Records for the exercise START
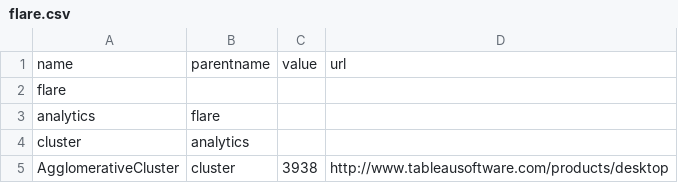
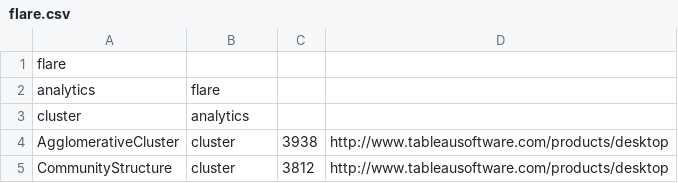
Before and after one commit to ag143/Json, a CSV file: flare.csv, drawn as a sheet; only a part is shown; the shorter side is filled out with more unchanged rows; the diff names each change by its address in the sheet, - before the commit and + after, or states it on an @@ line.

Commit message:
Update flare.csv

```diff
--- a/flare.csv
+++ b/flare.csv
-row 1: name | parentname | value | url
```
Records for the exercise END
→ Task prompt: Look for the string "flare" in the records, and copy every line where it is found.

→ Your solution:
Before and after one commit to ag143/Json, a CSV file: flare.csv, drawn as a sheet; only a part is shown; the shorter side is filled out with more unchanged rows; the diff names each change by its address in the sheet, - before the commit and + after, or states it on an @@ line.
Update flare.csv
--- a/flare.csv
+++ b/flare.csv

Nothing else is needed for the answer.